Fearful for their own safety, Mrs. Meredith and Janice failed not to use every means at hand to guard it, not merely closing and securing, so far as they were able, every possible entrance to the house, but as dark came on, their fear led them to ascend to the garret by a ladder through a trap, and drawing this up, they closed the entrance. Here they sat crouched on the bare boards, holding each other, for what seemed to them immeasurable hours; and such was the intensity of the nervous anxiety of waiting that it was scarcely added to, when, toward daybreak, both thought they detected the tread of stealthy footsteps through the rooms below. Of this they presently had assurance, for when the pound of horses’ hoofs was heard outside, the intruders, whoever they might be, were heard to run through the hall and down the stairs with a haste which proved to the miserable women that more than they had cause for fear.
Hardly had this sound died away when a loud banging on the front door reached even their ears, and after several repetitions new fear was given them by the crashing of wood and splintering of glass, which told that some one had broken in a shutter and window to effect an entrance. Once again footsteps on the stairs were heard, and a man rushed into the room underneath them and came to a halt.
“Do you find them?” he shouted to some companion, whose answer could not be heard. “What ho!” he went on in stentorian voice. Is there any one in this house who can give me word of a family of Merediths?”
Janice reached forward and raised the trap, but her mother caught her arm away, and the door fell with a bang.
“’T is all right, mommy,” the girl protested. “Didst not hear the jingle of his spurs? ’T is surely an officer, and we need not fear any such.”

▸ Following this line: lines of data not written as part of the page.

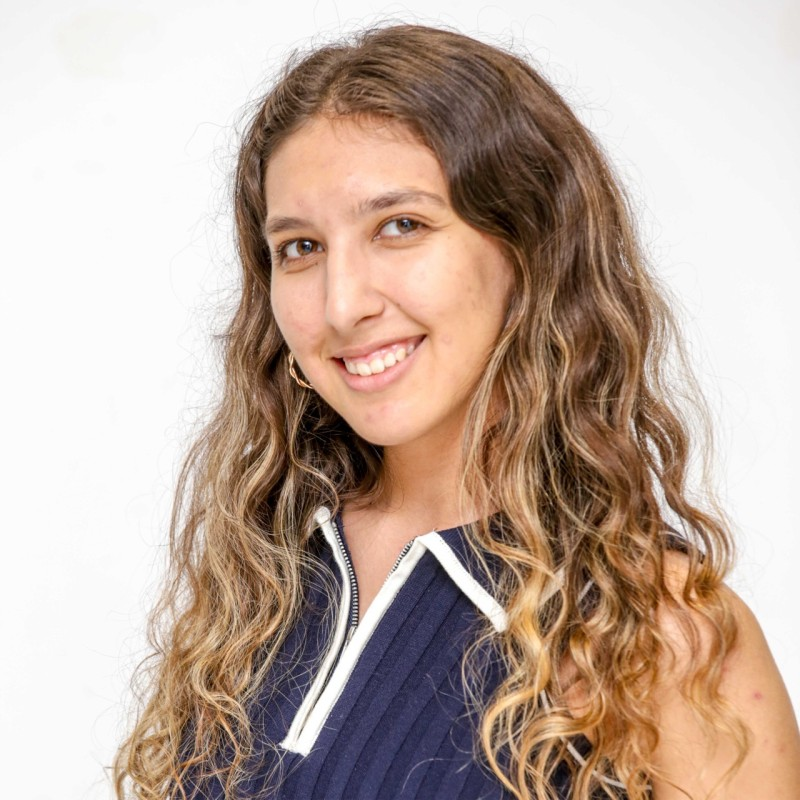
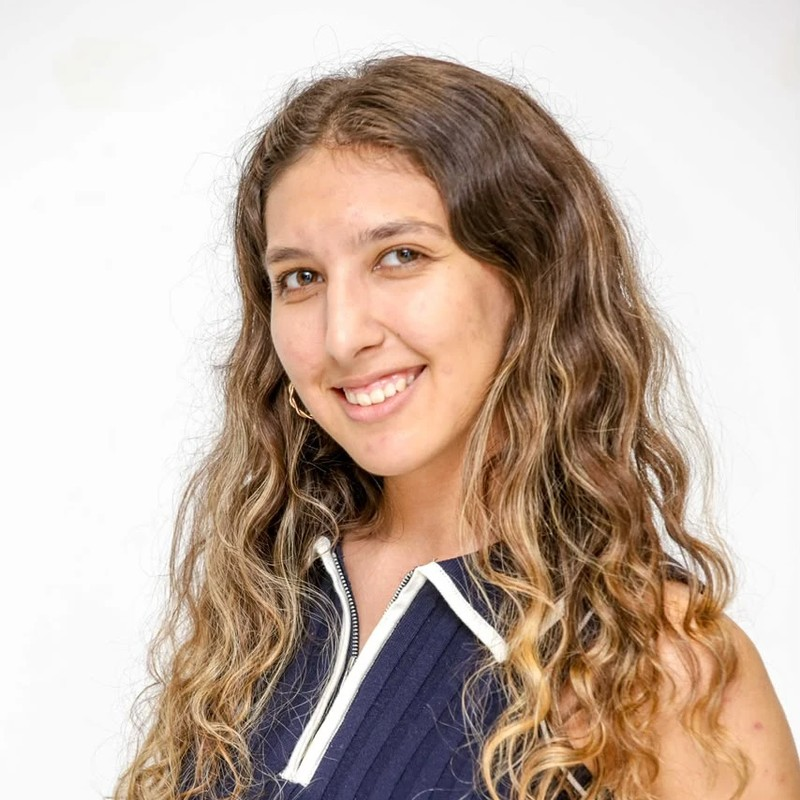
feat(equipo): fotos nuevas de Zoë y Francesca y diéresis en el nombre de Zoë
- Fotos recortadas a cuadrado sobre la cara (800x800).
- Zoe Velazquez pasa a Zoë Velazquez en el seed (el slug no cambia).

diff --git a/prisma/seed-data/team.ts b/prisma/seed-data/team.ts
@@ -44,7 +44,7 @@ export const founders: SeedTeamMember[] = [
   },
   {
     slug: "zoe-velazquez",
-    name: "Zoe Velazquez",
+    name: "Zoë Velazquez",
     links: {
       linkedin: "https://www.linkedin.com/in/zoe-velazquez-zorzi/",
       linkedinPhoto: "/equipo/linkedin/zoe.jpeg",
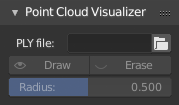
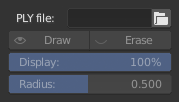
updated readme

diff --git a/README.md b/README.md
@@ -20,7 +20,7 @@
 
 Display colored point cloud PLY in Blender's 3d viewport. Works with binary point cloud PLY files with 'x, y, z, red, green, blue' vertex values. All other values are ignored. Color values must be in 0-255 range.
 
-* Usage: Install and activate addon in a usual way. Add any object to scene. Go to 3d View Sidebar (N) > 'Point Cloud Visualizer' panel, click file browser icon, select ply file, click 'Load PLY'. Click 'Draw' button to display point cloud, 'Erase' to hide point cloud. Adjust point size with 'Radius'.
+* Usage: Install and activate addon in a usual way. Add any object to scene. Go to 3d View Sidebar (N) > 'Point Cloud Visualizer' panel, click file browser icon, select ply file, click 'Load PLY'. Click 'Draw' button to display point cloud, 'Erase' to hide point cloud. Adjust percentage of displayed points with 'Display' and point size with 'Radius'.
 * Transforming parent object transforms point cloud as well.
 * Huge speed improvements compared to 2.7x version.
 
@@ -30,6 +30,7 @@ Display colored point cloud PLY in Blender's 3d viewport. Works with binary poin
 
 changelog:
 
+* 0.4.5 added 'Display' percentage, better error handling during .ply loading
 * 0.4.0 almost complete rewrite for blender 2.80, performance improvements using shaders, simplified ui
 * 0.3.0 new ply loader, can be used with any binary ply file with vertex coordinates and colors
 * 0.2.0 display percentage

Even as she spoke the trap was raised by a sabre from below. “Who ’s above?” the man demanded, and as Janice leaned forward and peeked through the opening, he went on, “I seek—” There he uncovered. “Ah, Miss Meredith, dark as it is above, I could pick you from a thousand by Colonel Brereton’s description. I was beginning to fear some misfortune had overtaken you. I am Captain McLane of the light horse. You can descend without fear.”